Records drawn from a dataset:
--- --- ---
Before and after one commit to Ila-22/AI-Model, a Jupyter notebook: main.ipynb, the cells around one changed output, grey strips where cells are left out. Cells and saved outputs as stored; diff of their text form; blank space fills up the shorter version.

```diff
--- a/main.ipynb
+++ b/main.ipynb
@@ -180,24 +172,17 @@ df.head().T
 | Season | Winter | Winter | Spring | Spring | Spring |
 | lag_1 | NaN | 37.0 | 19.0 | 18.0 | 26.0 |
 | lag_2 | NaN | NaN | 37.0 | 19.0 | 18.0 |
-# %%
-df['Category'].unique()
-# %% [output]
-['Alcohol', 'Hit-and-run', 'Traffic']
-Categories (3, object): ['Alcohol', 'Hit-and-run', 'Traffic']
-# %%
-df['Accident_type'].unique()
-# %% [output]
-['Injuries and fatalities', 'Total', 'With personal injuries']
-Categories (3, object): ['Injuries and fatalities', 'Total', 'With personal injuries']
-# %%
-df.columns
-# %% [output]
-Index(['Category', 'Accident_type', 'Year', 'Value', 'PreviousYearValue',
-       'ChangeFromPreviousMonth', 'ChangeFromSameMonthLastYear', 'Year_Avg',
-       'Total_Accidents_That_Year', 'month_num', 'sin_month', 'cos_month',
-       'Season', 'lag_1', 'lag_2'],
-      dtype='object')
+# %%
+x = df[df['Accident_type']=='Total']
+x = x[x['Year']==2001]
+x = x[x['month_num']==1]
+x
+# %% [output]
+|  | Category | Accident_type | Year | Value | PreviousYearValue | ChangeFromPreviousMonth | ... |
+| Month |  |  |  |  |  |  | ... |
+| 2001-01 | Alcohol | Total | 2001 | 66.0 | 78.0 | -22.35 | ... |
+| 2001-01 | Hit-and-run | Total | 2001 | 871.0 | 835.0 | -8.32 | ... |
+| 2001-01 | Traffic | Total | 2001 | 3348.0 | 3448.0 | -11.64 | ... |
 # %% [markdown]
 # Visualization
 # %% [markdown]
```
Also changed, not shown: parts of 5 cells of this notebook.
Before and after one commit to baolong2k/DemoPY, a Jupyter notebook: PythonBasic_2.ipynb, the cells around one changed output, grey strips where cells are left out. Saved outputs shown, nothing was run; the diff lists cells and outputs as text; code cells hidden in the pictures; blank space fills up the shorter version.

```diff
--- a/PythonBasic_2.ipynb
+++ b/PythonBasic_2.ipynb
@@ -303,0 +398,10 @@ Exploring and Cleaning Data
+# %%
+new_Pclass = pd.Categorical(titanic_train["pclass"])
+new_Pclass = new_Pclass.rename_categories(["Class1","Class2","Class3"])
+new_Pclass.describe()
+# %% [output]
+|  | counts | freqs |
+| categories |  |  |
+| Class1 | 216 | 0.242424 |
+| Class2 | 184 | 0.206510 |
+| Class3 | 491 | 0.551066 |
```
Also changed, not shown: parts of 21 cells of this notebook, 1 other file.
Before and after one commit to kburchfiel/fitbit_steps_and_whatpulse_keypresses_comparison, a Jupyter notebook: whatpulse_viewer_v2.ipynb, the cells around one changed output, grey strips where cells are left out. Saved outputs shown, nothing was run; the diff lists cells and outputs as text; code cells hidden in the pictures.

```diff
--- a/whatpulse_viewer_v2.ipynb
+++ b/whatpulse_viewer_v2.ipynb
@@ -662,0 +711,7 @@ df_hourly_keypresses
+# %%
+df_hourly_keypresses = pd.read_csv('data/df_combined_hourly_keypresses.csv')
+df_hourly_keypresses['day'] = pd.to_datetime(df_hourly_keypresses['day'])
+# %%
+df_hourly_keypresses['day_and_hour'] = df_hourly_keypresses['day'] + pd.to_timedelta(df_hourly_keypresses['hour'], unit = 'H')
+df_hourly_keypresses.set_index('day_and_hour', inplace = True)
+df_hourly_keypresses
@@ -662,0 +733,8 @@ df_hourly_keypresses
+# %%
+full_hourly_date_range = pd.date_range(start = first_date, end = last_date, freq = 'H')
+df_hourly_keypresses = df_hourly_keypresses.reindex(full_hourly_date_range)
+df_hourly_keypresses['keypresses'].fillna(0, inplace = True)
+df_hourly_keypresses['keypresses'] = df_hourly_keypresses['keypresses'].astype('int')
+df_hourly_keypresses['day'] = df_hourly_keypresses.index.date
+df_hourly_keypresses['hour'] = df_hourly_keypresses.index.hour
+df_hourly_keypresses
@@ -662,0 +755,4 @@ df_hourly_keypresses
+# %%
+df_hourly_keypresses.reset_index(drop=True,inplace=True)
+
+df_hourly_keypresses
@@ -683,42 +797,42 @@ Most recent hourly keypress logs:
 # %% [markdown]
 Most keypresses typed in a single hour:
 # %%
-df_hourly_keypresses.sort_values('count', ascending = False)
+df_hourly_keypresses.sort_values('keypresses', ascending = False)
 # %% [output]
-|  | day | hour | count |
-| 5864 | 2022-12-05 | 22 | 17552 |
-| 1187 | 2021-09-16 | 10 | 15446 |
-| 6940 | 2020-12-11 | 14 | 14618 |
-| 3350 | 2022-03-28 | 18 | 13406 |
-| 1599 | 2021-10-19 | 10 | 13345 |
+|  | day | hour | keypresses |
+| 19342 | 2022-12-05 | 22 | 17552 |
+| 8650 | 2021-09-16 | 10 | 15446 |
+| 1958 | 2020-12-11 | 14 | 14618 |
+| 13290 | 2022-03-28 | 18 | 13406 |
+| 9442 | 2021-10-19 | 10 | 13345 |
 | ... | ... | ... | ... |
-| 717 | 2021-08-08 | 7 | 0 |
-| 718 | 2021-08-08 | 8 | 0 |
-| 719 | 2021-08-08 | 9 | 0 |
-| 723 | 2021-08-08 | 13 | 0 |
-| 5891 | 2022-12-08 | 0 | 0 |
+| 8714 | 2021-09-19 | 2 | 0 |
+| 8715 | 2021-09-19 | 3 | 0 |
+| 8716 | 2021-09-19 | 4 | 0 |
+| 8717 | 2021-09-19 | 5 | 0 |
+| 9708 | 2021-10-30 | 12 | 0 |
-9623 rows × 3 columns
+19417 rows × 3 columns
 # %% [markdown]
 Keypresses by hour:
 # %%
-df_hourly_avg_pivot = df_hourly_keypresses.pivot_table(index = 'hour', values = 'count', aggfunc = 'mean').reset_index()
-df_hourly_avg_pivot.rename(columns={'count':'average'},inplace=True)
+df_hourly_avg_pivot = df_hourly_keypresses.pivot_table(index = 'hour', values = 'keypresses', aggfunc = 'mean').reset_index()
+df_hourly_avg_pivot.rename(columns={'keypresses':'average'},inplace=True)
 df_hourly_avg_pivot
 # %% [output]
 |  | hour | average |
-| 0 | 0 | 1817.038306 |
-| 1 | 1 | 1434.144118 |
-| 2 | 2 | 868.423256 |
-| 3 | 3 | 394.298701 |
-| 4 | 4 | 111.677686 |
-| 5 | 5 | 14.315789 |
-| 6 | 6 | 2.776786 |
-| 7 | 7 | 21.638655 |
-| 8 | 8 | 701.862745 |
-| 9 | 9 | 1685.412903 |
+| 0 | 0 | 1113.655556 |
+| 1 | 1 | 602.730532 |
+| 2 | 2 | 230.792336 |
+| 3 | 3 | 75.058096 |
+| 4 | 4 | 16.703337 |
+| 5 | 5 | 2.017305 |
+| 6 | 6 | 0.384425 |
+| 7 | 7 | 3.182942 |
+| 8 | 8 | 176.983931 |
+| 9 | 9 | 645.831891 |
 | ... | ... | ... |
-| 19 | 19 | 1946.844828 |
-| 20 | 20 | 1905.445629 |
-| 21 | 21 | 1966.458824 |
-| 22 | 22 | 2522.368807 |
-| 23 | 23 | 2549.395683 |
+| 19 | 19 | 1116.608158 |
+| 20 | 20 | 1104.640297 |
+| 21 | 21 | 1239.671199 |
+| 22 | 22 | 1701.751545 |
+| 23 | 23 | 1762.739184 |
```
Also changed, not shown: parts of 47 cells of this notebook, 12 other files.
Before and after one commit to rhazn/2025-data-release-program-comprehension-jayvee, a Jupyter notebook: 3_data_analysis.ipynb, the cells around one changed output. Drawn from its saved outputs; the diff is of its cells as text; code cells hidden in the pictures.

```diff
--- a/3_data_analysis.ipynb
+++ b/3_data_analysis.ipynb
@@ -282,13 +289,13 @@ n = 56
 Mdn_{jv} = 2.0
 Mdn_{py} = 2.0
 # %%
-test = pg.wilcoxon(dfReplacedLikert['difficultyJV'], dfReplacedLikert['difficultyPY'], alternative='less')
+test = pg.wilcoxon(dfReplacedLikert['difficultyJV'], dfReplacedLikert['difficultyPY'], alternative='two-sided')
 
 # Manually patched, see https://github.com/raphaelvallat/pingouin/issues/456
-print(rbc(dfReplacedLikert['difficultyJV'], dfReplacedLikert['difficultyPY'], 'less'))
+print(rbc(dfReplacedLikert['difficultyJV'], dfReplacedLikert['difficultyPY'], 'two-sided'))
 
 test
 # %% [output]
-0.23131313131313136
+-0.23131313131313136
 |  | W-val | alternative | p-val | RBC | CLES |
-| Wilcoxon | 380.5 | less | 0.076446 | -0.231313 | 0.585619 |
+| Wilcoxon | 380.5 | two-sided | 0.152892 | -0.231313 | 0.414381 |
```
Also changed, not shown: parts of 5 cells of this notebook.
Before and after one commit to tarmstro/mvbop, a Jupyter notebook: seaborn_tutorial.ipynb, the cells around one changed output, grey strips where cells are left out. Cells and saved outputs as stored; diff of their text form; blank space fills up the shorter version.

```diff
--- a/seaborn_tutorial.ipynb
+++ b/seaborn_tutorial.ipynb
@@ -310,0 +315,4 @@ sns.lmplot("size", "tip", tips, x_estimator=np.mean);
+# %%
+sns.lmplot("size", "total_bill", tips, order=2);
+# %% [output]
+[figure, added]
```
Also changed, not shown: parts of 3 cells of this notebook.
--- --- ---
Your instructions:
Go over the data and return every line that includes the word "Category".

Result:
-df['Category'].unique()
-Index(['Category', 'Accident_type', 'Year', 'Value', 'PreviousYearValue',
+|  | Category | Accident_type | Year | Value | PreviousYearValue | ChangeFromPreviousMonth | ... |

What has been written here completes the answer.